Squamous Cell Carcinoma
Squamous cell carcinoma is a very common skin cancer, second only to basal cell carcinoma. It is a malignant cancer that affects the middle layer of the skin and may occur on any part of the body, including the mucous membranes, but appears most often in areas exposed to the sun, including the face, neck, and scalp. The lower lip and the rim of the ear are also common sites for squamous cell carcinoma to appear.
Squamous cell carcinoma is relatively slow growing, although it is more aggressive than basal cell carcinoma. It has a high cure rate, about 95 percent, if caught early and treated. Because it is a more aggressive cancer, if not treated it is more likely than basal cell carcinoma to continue to grow and spread to other parts of the body, including the internal organs.
Sun exposure is the most common cause of squamous cell carcinoma. You may want to read about skin cancer Prevention & Early Detection.
Getting older and spending time in the sun without adequately protecting your skin are the biggest risk factors for squamous cell carcinoma. This cancer can also appear in places where your skin has been scarred, burned, or exposed to certain chemicals, or at the site of a chronic skin inflammation.
Most people who get squamous cell carcinoma are diagnosed after the age of 50, and most of these cancers are found on parts of the body that have received a lot of sun exposure. These include: the rim of the ear, lower lip, face, neck, scalp, shoulders, back, arms, and hands. But occasionally this cancer will occur on what appears to be healthy, undamaged skin. It is possible that the tendency to develop squamous cell carcinoma is inherited.
Risk factors include:
- Getting older
- Excessive sun exposure.
- Having fair skin; blond or red hair; and blue, green, or gray eyes
- Overexposure to X-rays or other types of radiation
- Exposure to certain chemicals, including arsenic
- Having a chronic skin inflammation
- Having sun-damaged skin areas with a precancerous condition, such as actinic keratosis.
A note about race: African Americans are much less likely than people with fair skin and light eyes to develop skin cancer, including squamous cell carcinoma, because their skin’s pigment provides protection from the sun. However, when dark skinned people do get skin cancer, it is usually squamous cell carcinoma, which appears in areas where they have had burn injuries or inflammatory skin conditions.
These are the warning signs for squamous cell carcinoma that you should watch for:
- Any change, such as crusting or bleeding, in an existing wart, mole, scar or other skin lesion
- A persistent open sore that does not heal and bleeds, crusts, or oozes
- A scaly, persistent reddish patch with irregular borders, which may crust or bleed
- A raised growth with a central depression, which may increase rapidly in size and may occasionally bleed.
You should examine your skin regularly to watch for changes in your skin and for new suspicious growths. Call your doctor if you notice any of the changes listed above under “Symptoms.”

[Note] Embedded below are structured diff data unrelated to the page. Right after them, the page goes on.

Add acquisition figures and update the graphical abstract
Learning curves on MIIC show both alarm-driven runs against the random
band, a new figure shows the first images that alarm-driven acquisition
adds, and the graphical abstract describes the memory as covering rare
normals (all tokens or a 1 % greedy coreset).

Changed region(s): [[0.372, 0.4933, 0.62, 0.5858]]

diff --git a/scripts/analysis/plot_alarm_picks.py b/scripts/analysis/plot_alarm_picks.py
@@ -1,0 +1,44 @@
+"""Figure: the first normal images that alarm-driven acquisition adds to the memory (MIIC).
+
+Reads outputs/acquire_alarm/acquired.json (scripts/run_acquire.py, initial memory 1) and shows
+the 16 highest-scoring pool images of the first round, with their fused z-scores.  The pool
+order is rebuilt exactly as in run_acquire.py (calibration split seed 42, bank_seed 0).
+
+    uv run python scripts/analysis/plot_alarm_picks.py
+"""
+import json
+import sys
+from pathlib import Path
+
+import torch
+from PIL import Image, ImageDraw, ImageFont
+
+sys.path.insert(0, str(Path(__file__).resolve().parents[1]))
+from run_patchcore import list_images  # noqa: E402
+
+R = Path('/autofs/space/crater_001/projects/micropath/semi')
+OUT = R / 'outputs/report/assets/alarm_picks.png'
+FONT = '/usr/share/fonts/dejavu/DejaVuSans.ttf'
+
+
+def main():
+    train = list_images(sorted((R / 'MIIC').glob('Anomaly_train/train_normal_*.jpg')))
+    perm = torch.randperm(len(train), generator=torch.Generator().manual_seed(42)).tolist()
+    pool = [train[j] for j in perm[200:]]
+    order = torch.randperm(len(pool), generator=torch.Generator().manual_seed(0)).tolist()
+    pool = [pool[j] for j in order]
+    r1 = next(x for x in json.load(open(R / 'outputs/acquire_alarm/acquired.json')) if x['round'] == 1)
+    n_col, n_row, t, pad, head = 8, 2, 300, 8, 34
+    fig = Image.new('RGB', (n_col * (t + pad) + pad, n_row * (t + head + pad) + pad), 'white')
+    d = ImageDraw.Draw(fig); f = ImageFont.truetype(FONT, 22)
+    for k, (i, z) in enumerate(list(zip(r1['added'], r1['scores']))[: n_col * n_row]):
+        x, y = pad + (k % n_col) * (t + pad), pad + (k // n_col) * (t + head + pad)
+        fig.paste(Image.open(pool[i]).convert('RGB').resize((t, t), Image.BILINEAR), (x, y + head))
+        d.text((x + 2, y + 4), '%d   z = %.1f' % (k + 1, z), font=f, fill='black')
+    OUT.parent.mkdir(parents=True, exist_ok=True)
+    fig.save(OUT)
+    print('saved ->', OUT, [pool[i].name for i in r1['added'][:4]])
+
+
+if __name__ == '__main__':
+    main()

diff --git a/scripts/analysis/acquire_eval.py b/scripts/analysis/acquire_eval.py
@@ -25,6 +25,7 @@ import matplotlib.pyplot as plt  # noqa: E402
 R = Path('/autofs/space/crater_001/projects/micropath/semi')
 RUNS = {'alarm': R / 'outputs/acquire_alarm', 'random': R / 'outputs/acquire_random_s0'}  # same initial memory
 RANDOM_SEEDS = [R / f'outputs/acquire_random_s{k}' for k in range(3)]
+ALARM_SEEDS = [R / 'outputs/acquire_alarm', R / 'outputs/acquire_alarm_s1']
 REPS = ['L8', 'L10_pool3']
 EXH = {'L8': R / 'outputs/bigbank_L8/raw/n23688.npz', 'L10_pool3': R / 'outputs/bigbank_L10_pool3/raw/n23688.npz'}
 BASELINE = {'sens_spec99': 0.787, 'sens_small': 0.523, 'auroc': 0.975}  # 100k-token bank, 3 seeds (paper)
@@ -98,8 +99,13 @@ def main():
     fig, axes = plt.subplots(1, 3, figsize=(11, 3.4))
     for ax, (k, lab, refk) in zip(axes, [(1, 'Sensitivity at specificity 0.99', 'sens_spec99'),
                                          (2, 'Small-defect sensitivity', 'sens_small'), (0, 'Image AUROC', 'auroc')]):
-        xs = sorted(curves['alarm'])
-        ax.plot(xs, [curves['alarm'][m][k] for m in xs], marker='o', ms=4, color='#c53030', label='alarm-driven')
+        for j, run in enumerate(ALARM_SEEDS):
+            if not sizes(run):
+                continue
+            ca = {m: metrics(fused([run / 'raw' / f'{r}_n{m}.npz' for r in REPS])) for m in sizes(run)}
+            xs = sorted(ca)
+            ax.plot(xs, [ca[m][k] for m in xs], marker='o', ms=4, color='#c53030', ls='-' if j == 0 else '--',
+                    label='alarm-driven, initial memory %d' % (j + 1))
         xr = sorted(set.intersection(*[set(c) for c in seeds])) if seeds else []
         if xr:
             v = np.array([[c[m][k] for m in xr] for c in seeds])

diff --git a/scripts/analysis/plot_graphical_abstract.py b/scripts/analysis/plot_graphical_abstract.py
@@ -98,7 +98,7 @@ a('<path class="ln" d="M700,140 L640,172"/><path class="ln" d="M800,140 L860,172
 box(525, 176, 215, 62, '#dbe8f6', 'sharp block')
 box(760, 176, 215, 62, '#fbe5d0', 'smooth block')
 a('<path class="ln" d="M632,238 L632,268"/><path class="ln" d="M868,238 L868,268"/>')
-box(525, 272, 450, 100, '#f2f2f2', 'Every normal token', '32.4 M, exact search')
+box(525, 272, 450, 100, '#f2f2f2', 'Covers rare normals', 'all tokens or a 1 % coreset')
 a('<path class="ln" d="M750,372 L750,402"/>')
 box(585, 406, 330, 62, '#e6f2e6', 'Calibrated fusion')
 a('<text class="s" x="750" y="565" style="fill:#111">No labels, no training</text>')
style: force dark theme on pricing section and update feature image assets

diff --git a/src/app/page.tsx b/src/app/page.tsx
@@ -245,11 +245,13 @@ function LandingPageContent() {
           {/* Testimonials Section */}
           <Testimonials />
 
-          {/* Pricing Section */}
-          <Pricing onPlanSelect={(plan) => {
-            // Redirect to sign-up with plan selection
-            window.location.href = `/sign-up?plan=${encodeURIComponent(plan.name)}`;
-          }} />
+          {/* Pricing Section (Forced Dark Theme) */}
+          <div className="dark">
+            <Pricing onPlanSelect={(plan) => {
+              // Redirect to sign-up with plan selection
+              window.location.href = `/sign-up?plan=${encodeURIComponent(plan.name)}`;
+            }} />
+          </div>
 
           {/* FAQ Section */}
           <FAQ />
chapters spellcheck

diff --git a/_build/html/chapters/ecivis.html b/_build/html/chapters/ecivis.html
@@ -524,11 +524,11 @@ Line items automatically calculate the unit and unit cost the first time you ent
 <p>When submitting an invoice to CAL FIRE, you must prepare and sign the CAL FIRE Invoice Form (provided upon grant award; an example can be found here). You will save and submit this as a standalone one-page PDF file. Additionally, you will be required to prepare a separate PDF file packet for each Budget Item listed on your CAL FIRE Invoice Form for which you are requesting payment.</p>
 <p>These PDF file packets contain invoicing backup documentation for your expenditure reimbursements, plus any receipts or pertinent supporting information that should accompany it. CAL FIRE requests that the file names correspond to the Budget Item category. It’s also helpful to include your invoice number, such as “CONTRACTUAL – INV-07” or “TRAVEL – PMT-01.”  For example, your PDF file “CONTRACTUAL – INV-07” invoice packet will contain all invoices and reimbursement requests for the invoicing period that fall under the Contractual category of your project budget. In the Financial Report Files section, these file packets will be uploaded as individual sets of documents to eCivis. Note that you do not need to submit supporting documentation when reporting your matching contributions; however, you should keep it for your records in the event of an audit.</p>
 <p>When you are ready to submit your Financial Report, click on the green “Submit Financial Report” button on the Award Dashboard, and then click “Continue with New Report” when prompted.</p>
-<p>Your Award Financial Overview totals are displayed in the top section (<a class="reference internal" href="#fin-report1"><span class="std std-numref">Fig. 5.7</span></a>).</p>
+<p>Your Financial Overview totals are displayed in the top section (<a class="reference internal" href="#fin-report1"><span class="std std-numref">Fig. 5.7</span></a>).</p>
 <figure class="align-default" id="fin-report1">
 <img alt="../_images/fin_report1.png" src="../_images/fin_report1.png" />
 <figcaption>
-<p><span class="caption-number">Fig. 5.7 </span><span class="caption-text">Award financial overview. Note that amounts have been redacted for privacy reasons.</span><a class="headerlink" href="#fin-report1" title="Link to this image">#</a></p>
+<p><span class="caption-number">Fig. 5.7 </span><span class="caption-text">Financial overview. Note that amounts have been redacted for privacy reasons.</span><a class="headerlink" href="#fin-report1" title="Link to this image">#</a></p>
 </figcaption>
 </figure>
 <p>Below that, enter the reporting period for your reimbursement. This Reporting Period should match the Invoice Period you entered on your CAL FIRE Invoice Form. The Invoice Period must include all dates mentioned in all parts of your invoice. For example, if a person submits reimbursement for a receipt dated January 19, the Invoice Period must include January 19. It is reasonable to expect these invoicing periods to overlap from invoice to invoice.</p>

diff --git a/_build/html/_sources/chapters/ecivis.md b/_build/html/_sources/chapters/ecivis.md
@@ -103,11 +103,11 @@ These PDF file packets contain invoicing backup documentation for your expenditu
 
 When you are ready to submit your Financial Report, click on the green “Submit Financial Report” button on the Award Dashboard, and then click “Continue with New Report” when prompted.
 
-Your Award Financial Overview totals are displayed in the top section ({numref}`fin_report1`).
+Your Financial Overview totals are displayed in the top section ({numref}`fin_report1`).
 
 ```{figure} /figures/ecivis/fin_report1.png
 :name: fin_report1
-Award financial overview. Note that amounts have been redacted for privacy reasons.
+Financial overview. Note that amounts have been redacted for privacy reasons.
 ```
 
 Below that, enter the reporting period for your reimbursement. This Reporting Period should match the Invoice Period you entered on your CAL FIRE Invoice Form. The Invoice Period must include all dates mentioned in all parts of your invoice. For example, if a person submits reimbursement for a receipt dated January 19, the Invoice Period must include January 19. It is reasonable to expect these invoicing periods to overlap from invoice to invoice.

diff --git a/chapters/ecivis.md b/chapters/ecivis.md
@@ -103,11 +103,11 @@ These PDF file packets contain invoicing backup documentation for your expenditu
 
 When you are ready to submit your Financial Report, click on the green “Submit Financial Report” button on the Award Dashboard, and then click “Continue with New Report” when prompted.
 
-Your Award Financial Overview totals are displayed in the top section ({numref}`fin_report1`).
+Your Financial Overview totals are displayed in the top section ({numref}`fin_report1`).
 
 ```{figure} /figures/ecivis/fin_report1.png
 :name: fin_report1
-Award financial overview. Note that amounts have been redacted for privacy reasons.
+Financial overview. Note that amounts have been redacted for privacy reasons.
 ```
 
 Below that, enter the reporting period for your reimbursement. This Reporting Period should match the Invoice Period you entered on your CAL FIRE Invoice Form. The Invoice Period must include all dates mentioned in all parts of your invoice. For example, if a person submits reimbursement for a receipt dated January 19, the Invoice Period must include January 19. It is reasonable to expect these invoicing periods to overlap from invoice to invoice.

Your doctor will examine any suspicious lesions on your skin and do a biopsy to determine whether or not they are squamous cell carcinoma.
If you have had squamous cell carcinoma in the past, you should be especially diligent in checking your skin and seeing your doctor for regular exams, as this cancer can reoccur in new sites.